Relatable content is engaging because it sounds like it came from a real person. It’s not dry and full of corporate-speak, nor is it falsely hip or cool. Readers can form a mental picture of an actual human being as they are reading, and they want to find out more of what that person has to say. If you’re not sure how to accomplish that while also being honest and authentic, try these ideas.
Be Original. What! Google is reporting that the internet now consists of nearly 66 billion pages. How in the world can you be original when every combination of words must surely exist already? By being yourself. Add your voice, personal experiences, thoughts, memories, jokes, stories, and everything else you have as a person to your content.
Use the Right Language. I talk about this frequently because it’s essential for relatability. Use the words that your readers use and at the knowledge level that they have. If acronyms and jargon are common, use them! If you’re an expert and you cater to beginners, don’t use a bunch of indecipherable abbreviations and confusing terms.
Tell Stories. You were there; you know what happened. Tell your readers about it! How did you get out of a jam? How did you solve a crazy problem? How did you get started? What’s a common difficulty for you? Stories ground you in reality; they make you seem human instead of a collection of words in the ocean of the internet.
Explain Why. Don’t just give the rules, the answers, the solutions. Talk about why your readers should care. The “why” is also the perfect place to tell a story! Humans have been passing down information by way of stories for all of our history. Keep it going!
Use Visuals. There are those of us who dive deep into lengthy prose to find understanding in the world. There are others who look at a block of words and feel intimidated. Visuals help bridge the gap for the second group and are the perfect way to give complex information, especially anything that has a bunch of numbers in it.
Be Thought-Provoking (NOT Disruptive!). There are cases where copywriting should be disruptive, but that’s not generally in the business world. Interrupting norms and tedious, boring things is excellent. Being abrasive and disruptive just for attention is tedious and boring on the internet. If people want to be provoked, the comments section of any political Facebook post should suffice.
Find Commonalities. There’s a reason that talking about the weather is a common reference for small talk: we all experience it so we can all relate. Talking about the weather also makes content feel very current as reading about a hot, stifling day is anything but relatable when the Polar Vortex has its grip on us. But, talking about the weather is a bit cliche, so find some things that you know most people will agree with and enjoy to include in your content whenever possible.
Being Authentic Should be Easy
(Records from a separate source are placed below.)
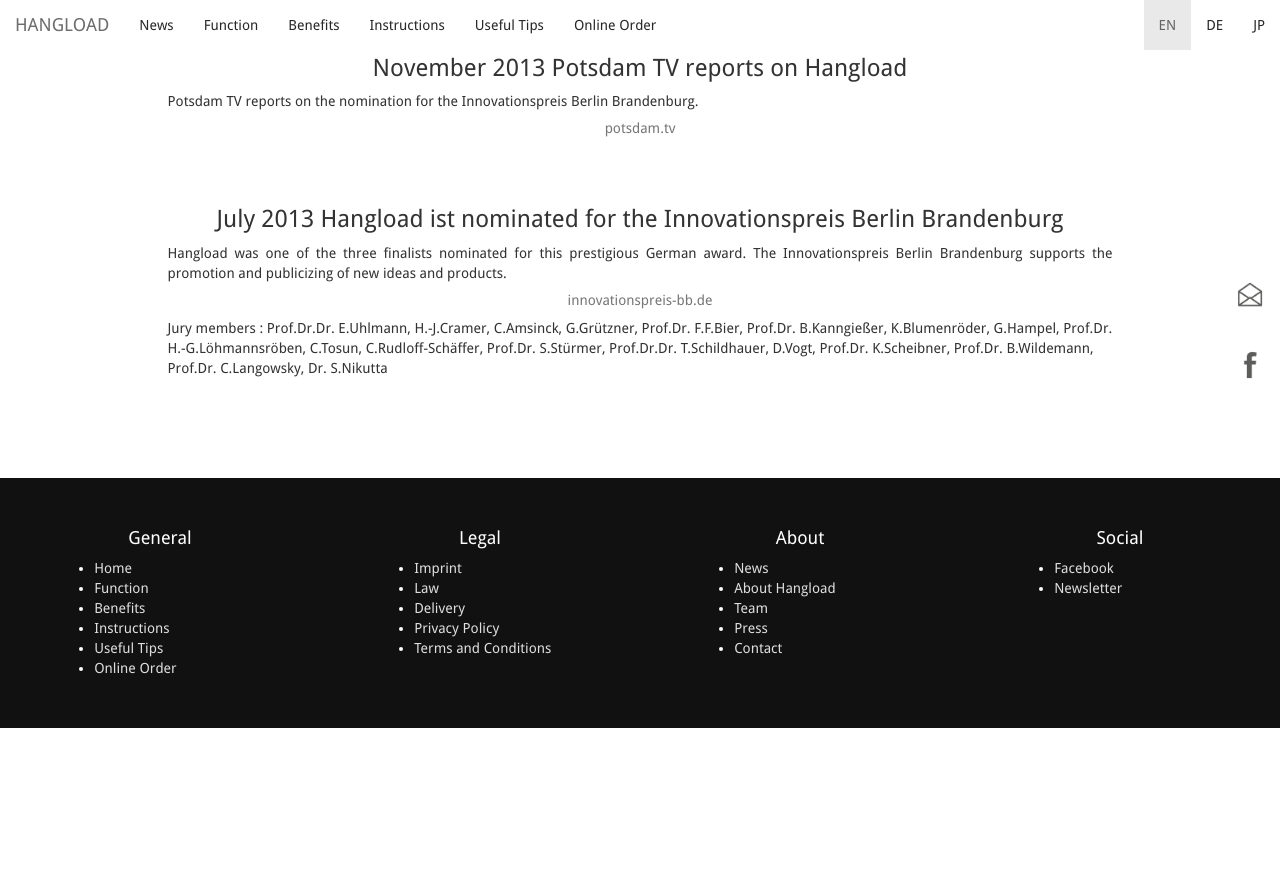
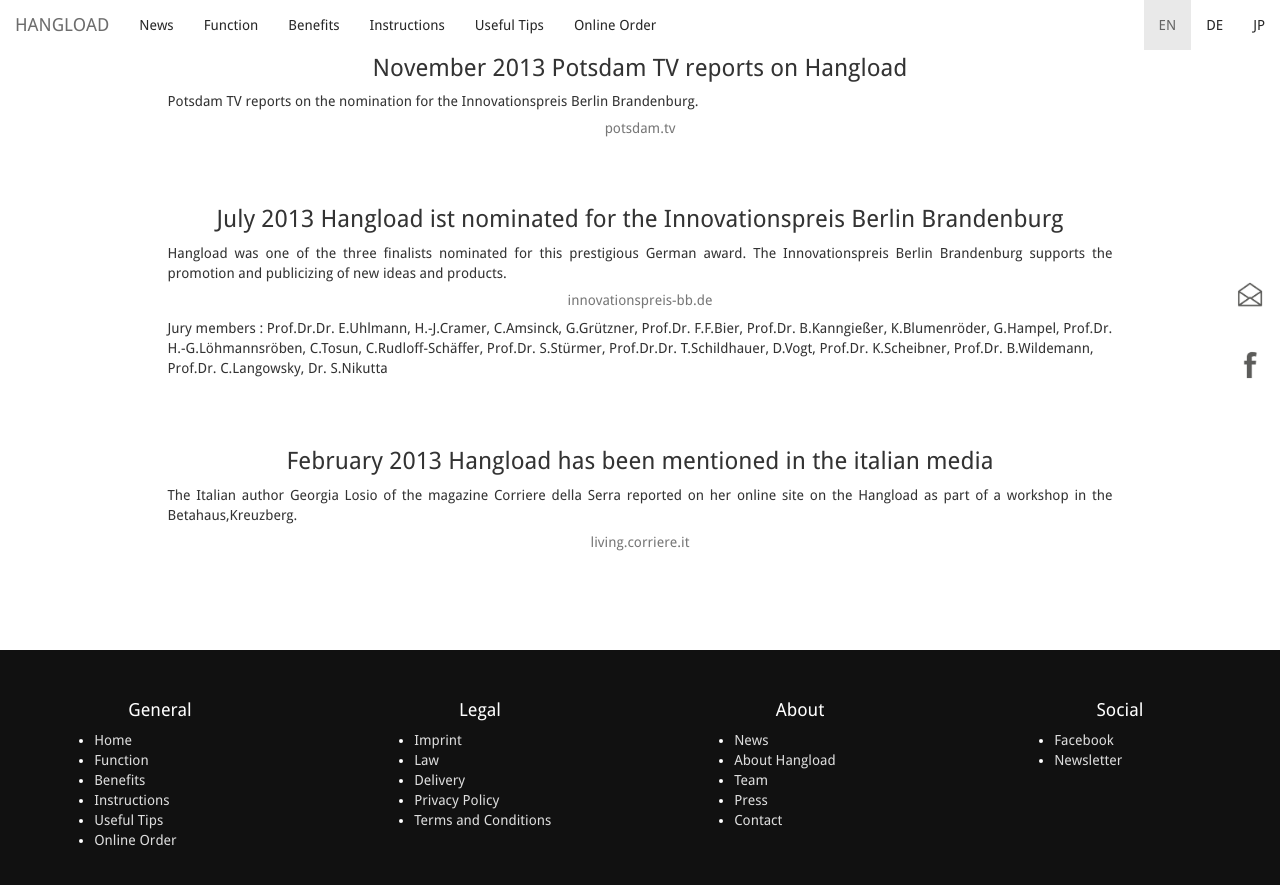
Before and after one commit to bodokaiser/hangload.com, a Jekyll site: the page built from press.html, in a window 1280 px wide and 900 px high, scrolled down 723 px. Shown: the top 885 px of the window. Built offline with Jekyll 4.4.1, drawn with Linux system fonts in a browser that asks for light colours; nearby versions of some CDN libraries; library files that are not in the unit come from our copies; Markdown is read by kramdown in place of the engine named in the settings; before the commit the page ends 1451 px from its top, so only the background shows below that.

Commit message:
Update press.html

```diff
--- a/press.html
+++ b/press.html
@@ -79,6 +79,19 @@
 </div>
 </div>
 
+<br>
+<br>
+<div class="row">
+<div class="col-xs-10 col-xs-offset-1">
+<h3 class="text-center"> February 2013 Hangload has been mentioned in the italian media </h3>
+<p class="text-justify">
+The Italian author Georgia Losio of the magazine Corriere della Serra reported on her online site
+on the Hangload as part of a workshop in the Betahaus,Kreuzberg.
+<h5 class="text-center">
+<a target="_blank" href="http://living.corriere.it/arredamento/complementi/2013/betahaus-weekend-maker-401318641723.shtml?slideshow2"> living.corriere.it </a> </h5>
+</p>
+</div>
+</div>
 
 
 
```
If you’re struggling to be authentic and relatable, you are absolutely trying too hard. The process isn’t going to be effortless as we’re all trying to put our best foot forward and being a little too authentic isn’t good either. For example, I consider myself to be a connoisseur of profanities in real life, but my relatability scores aren’t going to go up if I pepper my work with f-bombs. I clean myself up for work because I am a professional and because I have respect for my work and for my clients. But, I’m still going to be relaxed and informal most of the time because that’s who I am.
If you’re struggling to be relatable and authentic, it’s because you’re trying to create something that isn’t there. Instead, try just dumping all your thoughts on the page as they exist in your mind and then go back and tidy them up.
If you still can’t seem to get words out that sound like you, that’s what I’m here for! I’ll get to know you and your business to find your voice so we can work together to give you content that is as effective as it is your own.